Thus, there is no need to touch these underwater objects. It's like in the Russian proverb: "Don't wake up smartly while it is quiet!"

The only thing that can be done in the near future is to once again analyze the situation around the sunken nuclear submarines. It's like with the Chernobyl nuclear power plant - the process was shut down, the reactor was stopped, now we need to monitor the situation and build up protection.

Modern means will not allow raising huge nuclear submarines without negative consequences. Even if such an opportunity arises, then, for sure, it will be an extremely expensive operation, which, for various reasons, cannot be carried out. In any case, at the current stage of development of science and technology. In addition, what to do with the raised radioactive trash? How much will the treasury cost its disposal or storage?

When I headed the Committee, Norwegian Deputy Foreign Minister Thor Norendal came to me, who demanded an official document on behalf of the Russian government that we would not touch the Komsomolets submarine. Now, they say, she lies and does not do much harm. But in the process of raising it, you will spoil the sea for us, and Norway will incur colossal losses: we will lose fisheries, fishing shipbuilding, unemployment will begin, and so on. I replied that I agree to sign such a paper, but in exchange for another: we undertake not to touch the nuclear submarine, and Norway will have no claims against Russia when it "flows". The question was settled ...

It seems to me that the Belunovites and their Western patrons have only one goal - to once again inflict reputational and economic damage to Russia. Now a very serious struggle for the Arctic is unfolding, and the time has come to plunge our country into another adventure and an international scandal.
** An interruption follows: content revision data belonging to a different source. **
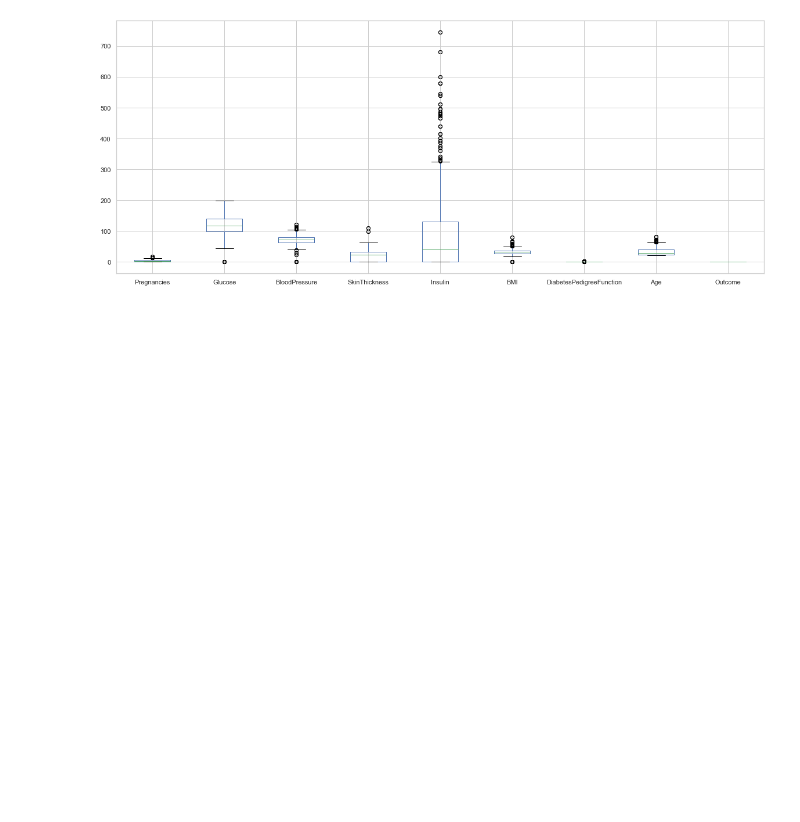
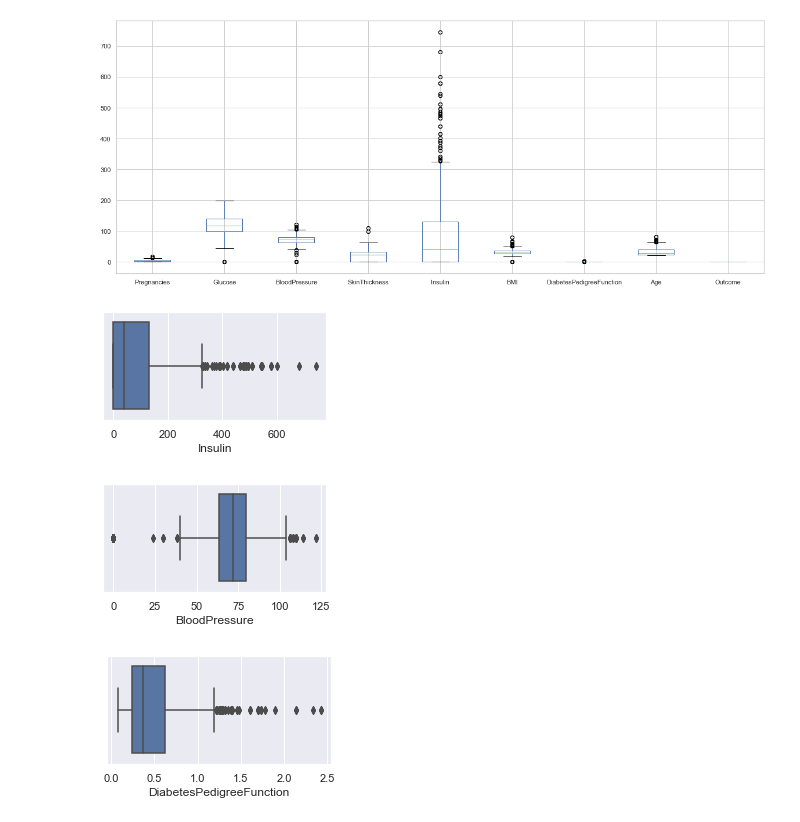
Before and after one commit to adityasaxena26/diabetes-prediction, a Jupyter notebook: diabetes_prediction.ipynb, the cells around one changed output. Drawn from its saved outputs; the diff is of its cells as text; code cells hidden in the pictures; blank space fills up the shorter version.

Commit message:
boxplot for specific features

```diff
--- a/diabetes_prediction.ipynb
+++ b/diabetes_prediction.ipynb
@@ -88,3 +88,18 @@ df.boxplot(figsize=(20,8))
 # %% [output]
 <matplotlib.axes._subplots.AxesSubplot at 0x...>
 [figure]
+# %%
+# display boxplots for specific features
+sns.set(style="whitegrid")
+
+sns.set(rc={'figure.figsize':(4,2)})
+sns.boxplot(x=df['Insulin'])
+plt.show()
+sns.boxplot(x=df['BloodPressure'])
+plt.show()
+sns.boxplot(x=df['DiabetesPedigreeFunction'])
+plt.show()
+# %% [output]
+[figure, added]
+[figure, added]
+[figure, added]
```
Also changed, not shown: parts of 1 cell of this notebook.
The expectation is that in the process of raising ships, pollution will begin, for example, in the Norwegian Sea, and we will fall into financial bondage. Then they will demand such an indemnity from us, they will impose such fines that we will never pay off. And Russia will not have time to develop the Arctic, - said Tengiz Borisov.